    No Mountain Lion hunting and citizens gun rights curtailed in California and drought causing game depletion. What do they expect? No fear of humans is the natural evolution of that scenario. The head of the Cali Game & Fish was recently removed because of the screaming from the rabidly anti hunting Humane Society of the United States because he hunted legal Mountain Lion in another state. There’s no reasoning with emotional zealots.

  • Alan Martinez

    Agreed, until they start actively hunting bears and lions the citizens of California will become the hunted. At that point maybe they will decide that hunting isn’t such a bad thing.

  • Larry

    We had a similar attack here in Arizona many years ago on a ten year old hiking with his Father. Never let a child go on ahead, even for ten feet. These big cats are opportunists and will take what they need when hungry. The child in Az survived and I saw a photo of him with a “Shaved Head” showing many sutures. His Dad ran after the cat striking it in the head to make it release his child.
    Other than years of nightmares, he appeared alright. Always travel with Pepper Spray. You never know when you may need it. If it’s illegal, keep it in your pocket.

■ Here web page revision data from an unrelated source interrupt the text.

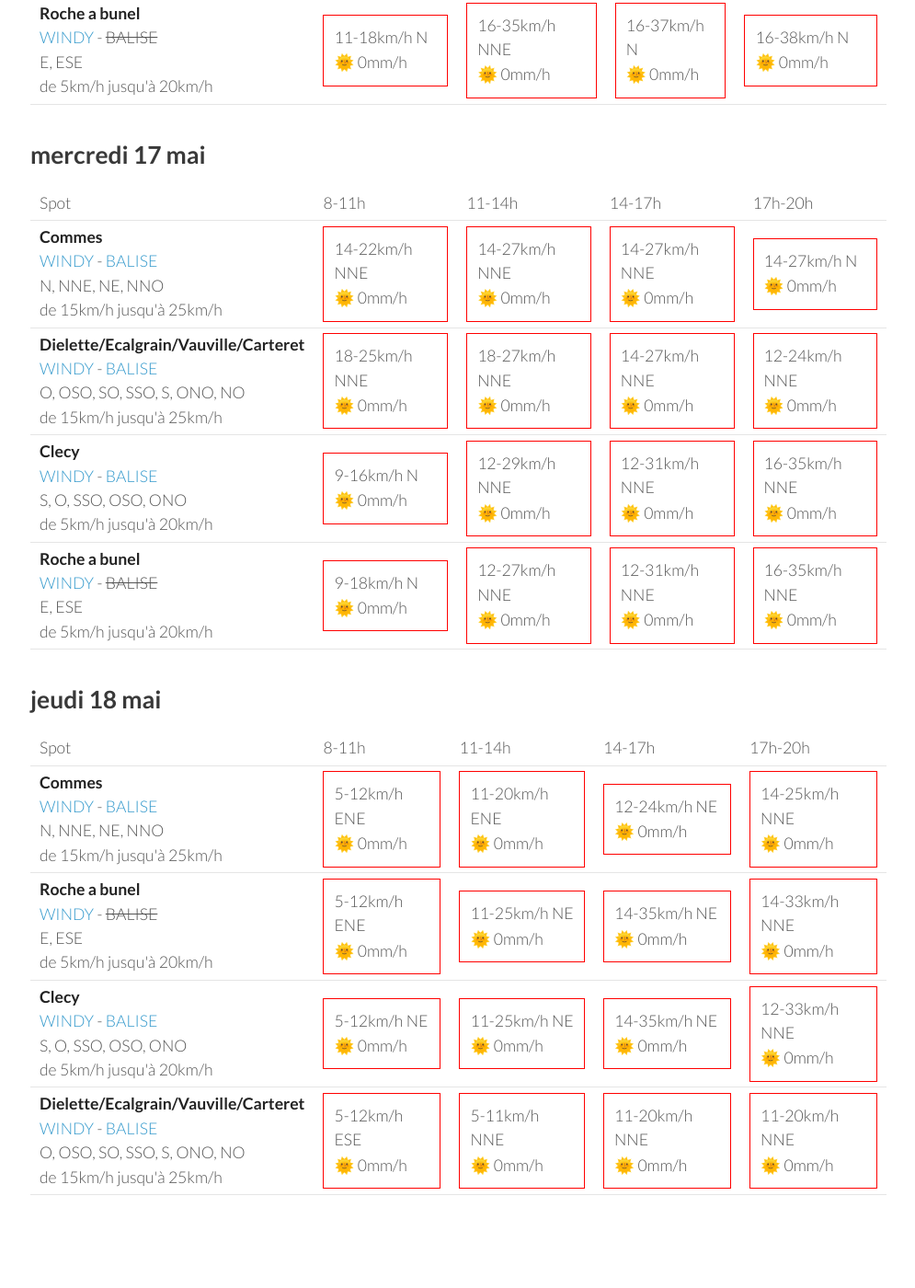
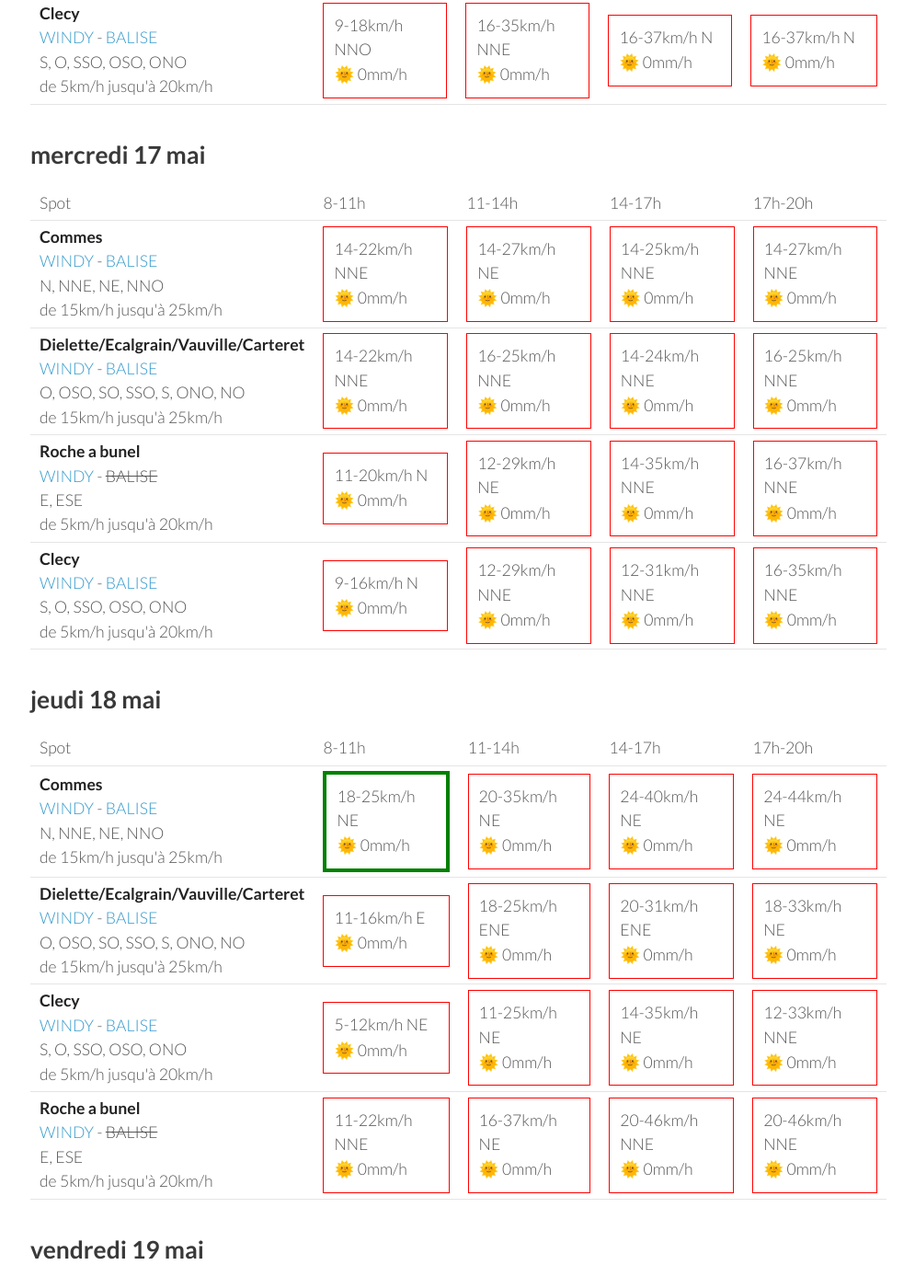
Before and after one commit to parapente-dans-le-nord/parapente-dans-le-nord.github.io, a Jekyll site: the page built from normandie.markdown, in a window 1280 px wide and 1400 px high, scrolled down 1905 px. Shown: the whole window at 92% size, without its empty margins (25-1020 px from the left). Built offline with Jekyll 4.4.1, drawn with Linux system fonts in a browser that asks for light colours; some of the changed text lies outside the part shown.

Commit message:
update index.markdown

```diff
--- a/normandie.markdown
+++ b/normandie.markdown
@@ -136,20 +136,30 @@ page mise à jour le dimanche 14 mai 06:46
 <tr>
         <td><strong>Commes</strong><br><a href="https://windy.com/49.346/-0.726?48.936,-0.726,8">WINDY</a> - <span class=""><a href="http://www.balisemeteo.com/balise.php?idBalise=158">BALISE</a> </span><br> <span class="vent-favorable">N, NNE, NE, NNO</span><br><span class="force-vent">de 15km/h jusqu'à 25km/h</span> </td>
 
-            <td><div class="not-flyable"><p>12-20km/h N</p><p>🌞 0mm/h</p></div></td>
-            <td><div class="not-flyable"><p>16-29km/h N</p><p>🌞 0mm/h</p></div></td>
-            <td><div class="not-flyable"><p>18-31km/h N</p><p>🌞 0mm/h</p></div></td>
-            <td><div class="not-flyable"><p>16-31km/h N</p><p>🌞 0mm/h</p></div></td>
+            <td><div class="not-flyable"><p>14-22km/h NNE</p><p>🌞 0mm/h</p></div></td>
+            <td><div class="not-flyable"><p>14-27km/h NNE</p><p>🌞 0mm/h</p></div></td>
+            <td><div class="not-flyable"><p>14-27km/h N</p><p>🌞 0mm/h</p></div></td>
+            <td><div class="not-flyable"><p>14-29km/h N</p><p>🌞 0mm/h</p></div></td>
 
 
     </tr>
 <tr>
         <td><strong>Dielette/Ecalgrain/Vauville/Carteret</strong><br><a href="https://windy.com/49.650/-1.856?49.243,-1.856,8">WINDY</a> - <span class=""><a href="http://www.balisemeteo.com/balise.php?idBalise=81">BALISE</a> </span><br> <span class="vent-favorable">O, OSO, SO, SSO, S, ONO, NO</span><br><span class="force-vent">de 15km/h jusqu'à 25km/h</span> </td>
 
-            <td><div class="not-flyable"><p>18-27km/h N</p><p>🌞 0mm/h</p></div></td>
-            <td><div class="not-flyable"><p>20-31km/h N</p><p>🌞 0mm/h</p></div></td>
-            <td><div class="not-flyable"><p>20-31km/h N</p><p>🌞 0mm/h</p></div></td>
-            <td><div class="not-flyable"><p>16-31km/h NNO</p><p>🌞 0mm/h</p></div></td>
+            <td><div class="not-flyable"><p>16-24km/h NNE</p><p>🌞 0mm/h</p></div></td>
+            <td><div class="not-flyable"><p>18-27km/h NNE</p><p>🌞 0mm/h</p></div></td>
+            <td><div class="not-flyable"><p>16-27km/h N</p><p>🌞 0mm/h</p></div></td>
+            <td><div class="not-flyable"><p>14-25km/h NNO</p><p>🌞 0mm/h</p></div></td>
+
+
+    </tr>
+<tr>
+        <td><strong>Roche a bunel</strong><br><a href="https://windy.com/48.993/-0.499?48.580,-0.499,8">WINDY</a> - <span class="no-balise"> BALISE </span><br> <span class="vent-favorable">E, ESE</span><br><span class="force-vent">de 5km/h jusqu'à 20km/h</span> </td>
+
+            <td><div class="not-flyable"><p>11-20km/h N</p><p>🌞 0mm/h</p></div></td>
+            <td><div class="not-flyable"><p>16-37km/h NNE</p><p>🌞 0mm/h</p></div></td>
+            <td><div class="not-flyable"><p>18-38km/h NNE</p><p>🌞 0mm/h</p></div></td>
+            <td><div class="not-flyable"><p>16-38km/h N</p><p>🌞 0mm/h</p></div></td>
 
 
     </tr>
@@ -160,16 +170,6 @@ page mise à jour le dimanche 14 mai 06:46
             <td><div class="not-flyable"><p>16-35km/h NNE</p><p>🌞 0mm/h</p></div></td>
             <td><div class="not-flyable"><p>16-37km/h N</p><p>🌞 0mm/h</p></div></td>
             <td><div class="not-flyable"><p>16-37km/h N</p><p>🌞 0mm/h</p></div></td>
-
-
-    </tr>
-<tr>
-        <td><strong>Roche a bunel</strong><br><a href="https://windy.com/48.993/-0.499?48.580,-0.499,8">WINDY</a> - <span class="no-balise"> BALISE </span><br> <span class="vent-favorable">E, ESE</span><br><span class="force-vent">de 5km/h jusqu'à 20km/h</span> </td>
-
-            <td><div class="not-flyable"><p>11-18km/h N</p><p>🌞 0mm/h</p></div></td>
-            <td><div class="not-flyable"><p>16-35km/h NNE</p><p>🌞 0mm/h</p></div></td>
-            <td><div class="not-flyable"><p>16-37km/h N</p><p>🌞 0mm/h</p></div></td>
-            <td><div class="not-flyable"><p>16-38km/h N</p><p>🌞 0mm/h</p></div></td>
 
 
     </tr>
@@ -193,19 +193,29 @@ page mise à jour le dimanche 14 mai 06:46
         <td><strong>Commes</strong><br><a href="https://windy.com/49.346/-0.726?48.936,-0.726,8">WINDY</a> - <span class=""><a href="http://www.balisemeteo.com/balise.php?idBalise=158">BALISE</a> </span><br> <span class="vent-favorable">N, NNE, NE, NNO</span><br><span class="force-vent">de 15km/h jusqu'à 25km/h</span> </td>
 
             <td><div class="not-flyable"><p>14-22km/h NNE</p><p>🌞 0mm/h</p></div></td>
+            <td><div class="not-flyable"><p>14-27km/h NE</p><p>🌞 0mm/h</p></div></td>
+            <td><div class="not-flyable"><p>14-25km/h NNE</p><p>🌞 0mm/h</p></div></td>
             <td><div class="not-flyable"><p>14-27km/h NNE</p><p>🌞 0mm/h</p></div></td>
-            <td><div class="not-flyable"><p>14-27km/h NNE</p><p>🌞 0mm/h</p></div></td>
-            <td><div class="not-flyable"><p>14-27km/h N</p><p>🌞 0mm/h</p></div></td>
 
 
     </tr>
 <tr>
         <td><strong>Dielette/Ecalgrain/Vauville/Carteret</strong><br><a href="https://windy.com/49.650/-1.856?49.243,-1.856,8">WINDY</a> - <span class=""><a href="http://www.balisemeteo.com/balise.php?idBalise=81">BALISE</a> </span><br> <span class="vent-favorable">O, OSO, SO, SSO, S, ONO, NO</span><br><span class="force-vent">de 15km/h jusqu'à 25km/h</span> </td>
 
-            <td><div class="not-flyable"><p>18-25km/h NNE</p><p>🌞 0mm/h</p></div></td>
-            <td><div class="not-flyable"><p>18-27km/h NNE</p><p>🌞 0mm/h</p></div></td>
-            <td><div class="not-flyable"><p>14-27km/h NNE</p><p>🌞 0mm/h</p></div></td>
-            <td><div class="not-flyable"><p>12-24km/h NNE</p><p>🌞 0mm/h</p></div></td>
+            <td><div class="not-flyable"><p>14-22km/h NNE</p><p>🌞 0mm/h</p></div></td>
+            <td><div class="not-flyable"><p>16-25km/h NNE</p><p>🌞 0mm/h</p></div></td>
+            <td><div class="not-flyable"><p>14-24km/h NNE</p><p>🌞 0mm/h</p></div></td>
+            <td><div class="not-flyable"><p>16-25km/h NNE</p><p>🌞 0mm/h</p></div></td>
+
+
+    </tr>
+<tr>
+        <td><strong>Roche a bunel</strong><br><a href="https://windy.com/48.993/-0.499?48.580,-0.499,8">WINDY</a> - <span class="no-balise"> BALISE </span><br> <span class="vent-favorable">E, ESE</span><br><span class="force-vent">de 5km/h jusqu'à 20km/h</span> </td>
+
+            <td><div class="not-flyable"><p>11-20km/h N</p><p>🌞 0mm/h</p></div></td>
+            <td><div class="not-flyable"><p>12-29km/h NE</p><p>🌞 0mm/h</p></div></td>
+            <td><div class="not-flyable"><p>14-35km/h NNE</p><p>🌞 0mm/h</p></div></td>
+            <td><div class="not-flyable"><p>16-37km/h NNE</p><p>🌞 0mm/h</p></div></td>
 
 
     </tr>
@@ -214,16 +224,6 @@ page mise à jour le dimanche 14 mai 06:46
 
             <td><div class="not-flyable"><p>9-16km/h N</p><p>🌞 0mm/h</p></div></td>
             <td><div class="not-flyable"><p>12-29km/h NNE</p><p>🌞 0mm/h</p></div></td>
-            <td><div class="not-flyable"><p>12-31km/h NNE</p><p>🌞 0mm/h</p></div></td>
-            <td><div class="not-flyable"><p>16-35km/h NNE</p><p>🌞 0mm/h</p></div></td>
-
-
-    </tr>
-<tr>
-        <td><strong>Roche a bunel</strong><br><a href="https://windy.com/48.993/-0.499?48.580,-0.499,8">WINDY</a> - <span class="no-balise"> BALISE </span><br> <span class="vent-favorable">E, ESE</span><br><span class="force-vent">de 5km/h jusqu'à 20km/h</span> </td>
-
-            <td><div class="not-flyable"><p>9-18km/h N</p><p>🌞 0mm/h</p></div></td>
-            <td><div class="not-flyable"><p>12-27km/h NNE</p><p>🌞 0mm/h</p></div></td>
             <td><div class="not-flyable"><p>12-31km/h NNE</p><p>🌞 0mm/h</p></div></td>
             <td><div class="not-flyable"><p>16-35km/h NNE</p><p>🌞 0mm/h</p></div></td>
 
@@ -248,20 +248,20 @@ page mise à jour le dimanche 14 mai 06:46
 <tr>
         <td><strong>Commes</strong><br><a href="https://windy.com/49.346/-0.726?48.936,-0.726,8">WINDY</a> - <span class=""><a href="http://www.balisemeteo.com/balise.php?idBalise=158">BALISE</a> </span><br> <span class="vent-favorable">N, NNE, NE, NNO</span><br><span class="force-vent">de 15km/h jusqu'à 25km/h</span> </td>
 
-            <td><div class="not-flyable"><p>5-12km/h ENE</p><p>🌞 0mm/h</p></div></td>
-            <td><div class="not-flyable"><p>11-20km/h ENE</p><p>🌞 0mm/h</p></div></td>
-            <td><div class="not-flyable"><p>12-24km/h NE</p><p>🌞 0mm/h</p></div></td>
-            <td><div class="not-flyable"><p>14-25km/h NNE</p><p>🌞 0mm/h</p></div></td>
+            <td><div class="flyable"><p>18-25km/h NE</p><p>🌞 0mm/h</p></div></td>
+            <td><div class="not-flyable"><p>20-35km/h NE</p><p>🌞 0mm/h</p></div></td>
+            <td><div class="not-flyable"><p>24-40km/h NE</p><p>🌞 0mm/h</p></div></td>
+            <td><div class="not-flyable"><p>24-44km/h NE</p><p>🌞 0mm/h</p></div></td>
 
 
     </tr>
 <tr>
-        <td><strong>Roche a bunel</strong><br><a href="https://windy.com/48.993/-0.499?48.580,-0.499,8">WINDY</a> - <span class="no-balise"> BALISE </span><br> <span class="vent-favorable">E, ESE</span><br><span class="force-vent">de 5km/h jusqu'à 20km/h</span> </td>
+        <td><strong>Dielette/Ecalgrain/Vauville/Carteret</strong><br><a href="https://windy.com/49.650/-1.856?49.243,-1.856,8">WINDY</a> - <span class=""><a href="http://www.balisemeteo.com/balise.php?idBalise=81">BALISE</a> </span><br> <span class="vent-favorable">O, OSO, SO, SSO, S, ONO, NO</span><br><span class="force-vent">de 15km/h jusqu'à 25km/h</span> </td>
 
-            <td><div class="not-flyable"><p>5-12km/h ENE</p><p>🌞 0mm/h</p></div></td>
-            <td><div class="not-flyable"><p>11-25km/h NE</p><p>🌞 0mm/h</p></div></td>
-            <td><div class="not-flyable"><p>14-35km/h NE</p><p>🌞 0mm/h</p></div></td>
-            <td><div class="not-flyable"><p>14-33km/h NNE</p><p>🌞 0mm/h</p></div></td>
+            <td><div class="not-flyable"><p>11-16km/h E</p><p>🌞 0mm/h</p></div></td>
+            <td><div class="not-flyable"><p>18-25km/h ENE</p><p>🌞 0mm/h</p></div></td>
+            <td><div class="not-flyable"><p>20-31km/h ENE</p><p>🌞 0mm/h</p></div></td>
+            <td><div class="not-flyable"><p>18-33km/h NE</p><p>🌞 0mm/h</p></div></td>
 
 
     </tr>
@@ -276,12 +276,12 @@ page mise à jour le dimanche 14 mai 06:46
 
     </tr>
 <tr>
-        <td><strong>Dielette/Ecalgrain/Vauville/Carteret</strong><br><a href="https://windy.com/49.650/-1.856?49.243,-1.856,8">WINDY</a> - <span class=""><a href="http://www.balisemeteo.com/balise.php?idBalise=81">BALISE</a> </span><br> <span class="vent-favorable">O, OSO, SO, SSO, S, ONO, NO</span><br><span class="force-vent">de 15km/h jusqu'à 25km/h</span> </td>
+        <td><strong>Roche a bunel</strong><br><a href="https://windy.com/48.993/-0.499?48.580,-0.499,8">WINDY</a> - <span class="no-balise"> BALISE </span><br> <span class="vent-favorable">E, ESE</span><br><span class="force-vent">de 5km/h jusqu'à 20km/h</span> </td>
 
-            <td><div class="not-flyable"><p>5-12km/h ESE</p><p>🌞 0mm/h</p></div></td>
-            <td><div class="not-flyable"><p>5-11km/h NNE</p><p>🌞 0mm/h</p></div></td>
-            <td><div class="not-flyable"><p>11-20km/h NNE</p><p>🌞 0mm/h</p></div></td>
-            <td><div class="not-flyable"><p>11-20km/h NNE</p><p>🌞 0mm/h</p></div></td>
+            <td><div class="not-flyable"><p>11-22km/h NNE</p><p>🌞 0mm/h</p></div></td>
+            <td><div class="not-flyable"><p>16-37km/h NE</p><p>🌞 0mm/h</p></div></td>
+            <td><div class="not-flyable"><p>20-46km/h NNE</p><p>🌞 0mm/h</p></div></td>
+            <td><div class="not-flyable"><p>20-46km/h NNE</p><p>🌞 0mm/h</p></div></td>
 
 
     </tr>
@@ -289,3 +289,49 @@ page mise à jour le dimanche 14 mai 06:46
 </tbody>
 </table>
 {:/}
+## vendredi 19 mai
+
+{::nomarkdown}
+<table>
+  <tbody>
+    <tr>
+      <td>Spot</td>
+      <td>8-11h</td>
+      <td>11-14h</td>
+      <td>14-17h</td>
+      <td>17h-20h</td>
+    </tr>
+<tr>
+        <td><strong>Commes</strong><br><a href="https://windy.com/49.346/-0.726?48.936,-0.726,8">WINDY</a> - <span class=""><a href="http://www.balisemeteo.com/balise.php?idBalise=158">BALISE</a> </span><br> <span class="vent-favorable">N, NNE, NE, NNO</span><br><span class="force-vent">de 15km/h jusqu'à 25km/h</span> </td>
+
+            <td><div class="not-flyable"><p>22-33km/h NE</p><p>🌞 0mm/h</p></div></td>
+            <td><div class="not-flyable"><p>24-38km/h NE</p><p>🌞 0mm/h</p></div></td>
+            <td><div class="not-flyable"><p>25-42km/h NE</p><p>🌞 0mm/h</p></div></td>
+            <td><div class="not-flyable"><p>29-48km/h NE</p><p>🌞 0mm/h</p></div></td>
+
+
+    </tr>
+<tr>
+        <td><strong>Roche a bunel</strong><br><a href="https://windy.com/48.993/-0.499?48.580,-0.499,8">WINDY</a> - <span class="no-balise"> BALISE </span><br> <span class="vent-favorable">E, ESE</span><br><span class="force-vent">de 5km/h jusqu'à 20km/h</span> </td>
+
+            <td><div class="not-flyable"><p>12-24km/h NNE</p><p>🌞 0mm/h</p></div></td>
+            <td><div class="not-flyable"><p>18-37km/h NE</p><p>🌞 0mm/h</p></div></td>
+            <td><div class="not-flyable"><p>18-40km/h NE</p><p>🌞 0mm/h</p></div></td>
+            <td><div class="not-flyable"><p>22-48km/h NNE</p><p>🌞 0mm/h</p></div></td>
+
+
+    </tr>
+<tr>
+        <td><strong>Dielette/Ecalgrain/Vauville/Carteret</strong><br><a href="https://windy.com/49.650/-1.856?49.243,-1.856,8">WINDY</a> - <span class=""><a href="http://www.balisemeteo.com/balise.php?idBalise=81">BALISE</a> </span><br> <span class="vent-favorable">O, OSO, SO, SSO, S, ONO, NO</span><br><span class="force-vent">de 15km/h jusqu'à 25km/h</span> </td>
+
+            <td><div class="not-flyable"><p>22-31km/h NE</p><p>🌞 0mm/h</p></div></td>
+            <td><div class="not-flyable"><p>27-38km/h ENE</p><p>🌞 0mm/h</p></div></td>
+            <td><div class="not-flyable"><p>27-42km/h NE</p><p>🌞 0mm/h</p></div></td>
+            <td><div class="not-flyable"><p>27-42km/h NE</p><p>🌞 0mm/h</p></div></td>
+
+
+    </tr>
+
+</tbody>
+</table>
+{:/}
```
Also changed, not shown: other parts of normandie.markdown (+1 -1 lines).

Best of luck to the child and may he be young enough not to have been traumatized by this unfortunate event.